Data for this task Start Marker

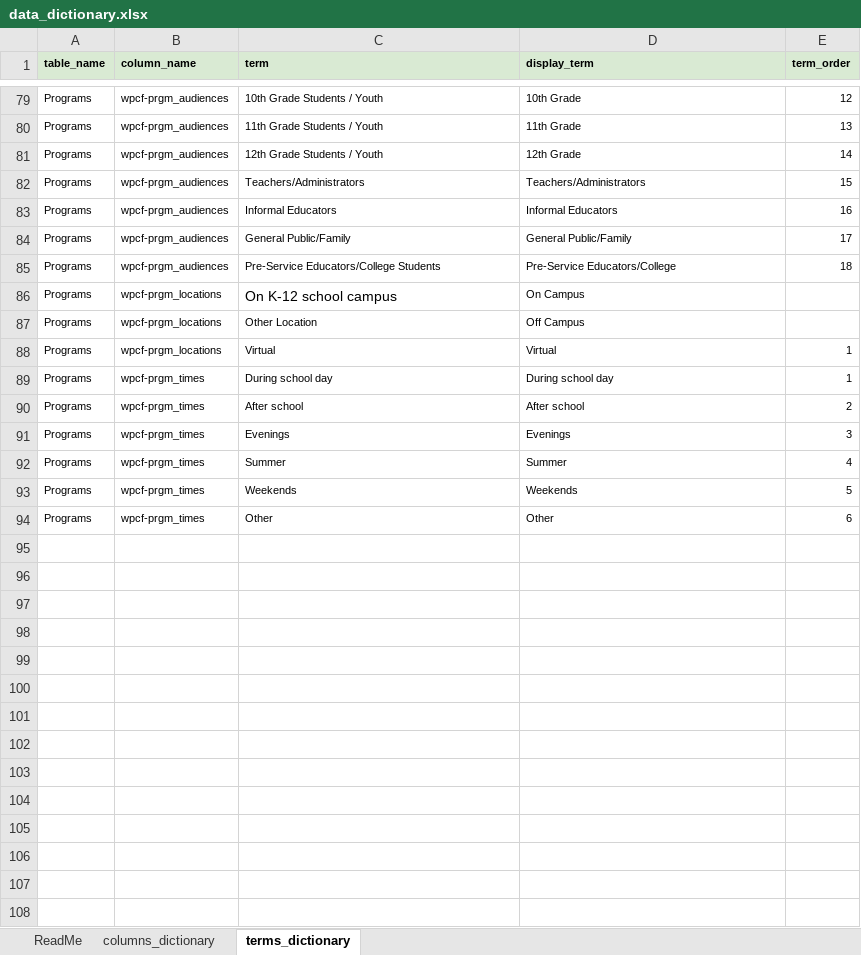
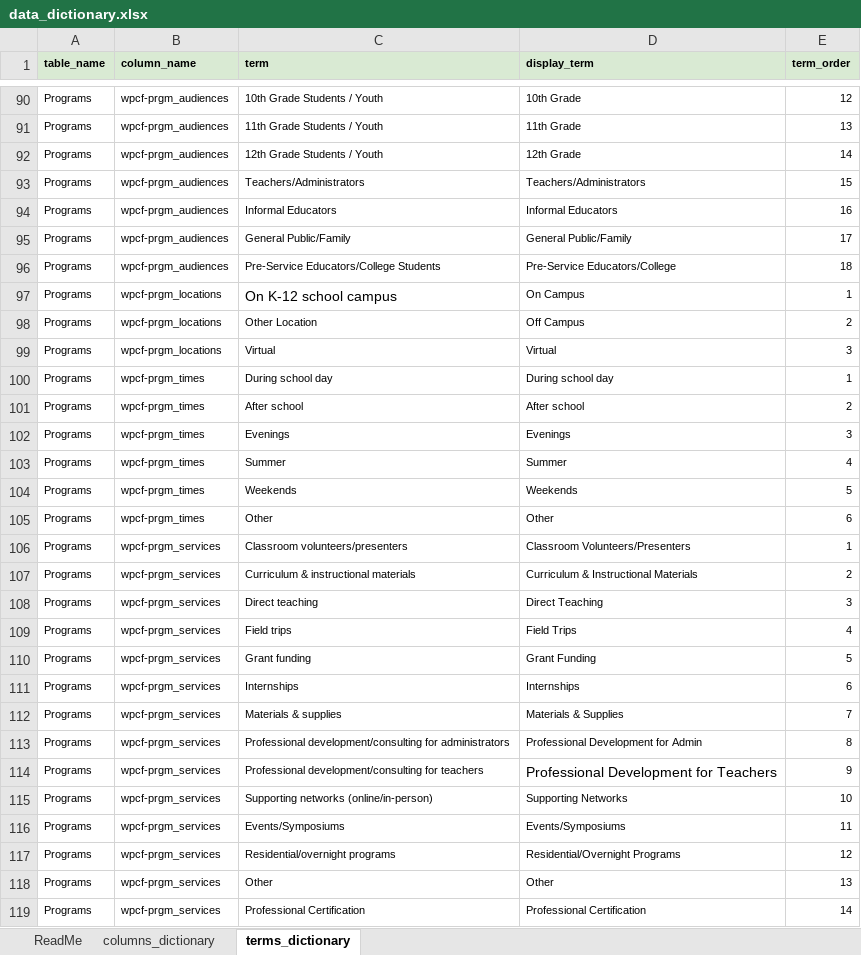
Before and after one commit to GenThrive/Oregon, an Excel workbook: data/data_dictionary.xlsx, sheet terms_dictionary, drawn as a sheet; only a part is shown, gaps mark what is left out; values as stored, in another font and other column widths than the file's, no borders; addresses are those after the commit; the diff covers the shown part only; the diff names each change by its address in the sheet, - before the commit and + after, or states it on an @@ line.

```diff
--- a/data/data_dictionary.xlsx (sheet terms_dictionary)
+++ b/data/data_dictionary.xlsx (sheet terms_dictionary)
-E97 (term_order): (empty)
+E97 (term_order): 1
-E98 (term_order): (empty)
+E98 (term_order): 2
-E99 (term_order): 1
+E99 (term_order): 3
+row 106: Programs | wpcf-prgm_services | Classroom volunteers/presenters | Classroom Volunteers/Presenters | 1
+row 107: Programs | wpcf-prgm_services | Curriculum & instructional materials | Curriculum & Instructional Materials | 2
+row 108: Programs | wpcf-prgm_services | Direct teaching | Direct Teaching | 3
+row 109: Programs | wpcf-prgm_services | Field trips | Field Trips | 4
+row 110: Programs | wpcf-prgm_services | Grant funding | Grant Funding | 5
+row 111: Programs | wpcf-prgm_services | Internships | Internships | 6
+row 112: Programs | wpcf-prgm_services | Materials & supplies | Materials & Supplies | 7
+row 113: Programs | wpcf-prgm_services | Professional development/consulting for administrators | Professional Development for Admin | 8
+row 114: Programs | wpcf-prgm_services | Professional development/consulting for teachers | Professional Development for Teachers | 9
+row 115: Programs | wpcf-prgm_services | Supporting networks (online/in-person) | Supporting Networks | 10
+row 116: Programs | wpcf-prgm_services | Events/Symposiums | Events/Symposiums | 11
+row 117: Programs | wpcf-prgm_services | Residential/overnight programs | Residential/Overnight Programs | 12
+row 118: Programs | wpcf-prgm_services | Other | Other | 13
+row 119: Programs | wpcf-prgm_services | Professional Certification | Professional Certification | 14
```
Also changed, not shown: 11 added rows elsewhere in this sheet, sheet columns_dictionary, data/modified_file.xlsx, 2 other files.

Data for this task End Marker

Brief:
For the string "Professional", search the preceding data and copy every line that includes it.

Reply to the exercise:
+row 113: Programs | wpcf-prgm_services | Professional development/consulting for administrators | Professional Development for Admin | 8
+row 114: Programs | wpcf-prgm_services | Professional development/consulting for teachers | Professional Development for Teachers | 9
+row 119: Programs | wpcf-prgm_services | Professional Certification | Professional Certification | 14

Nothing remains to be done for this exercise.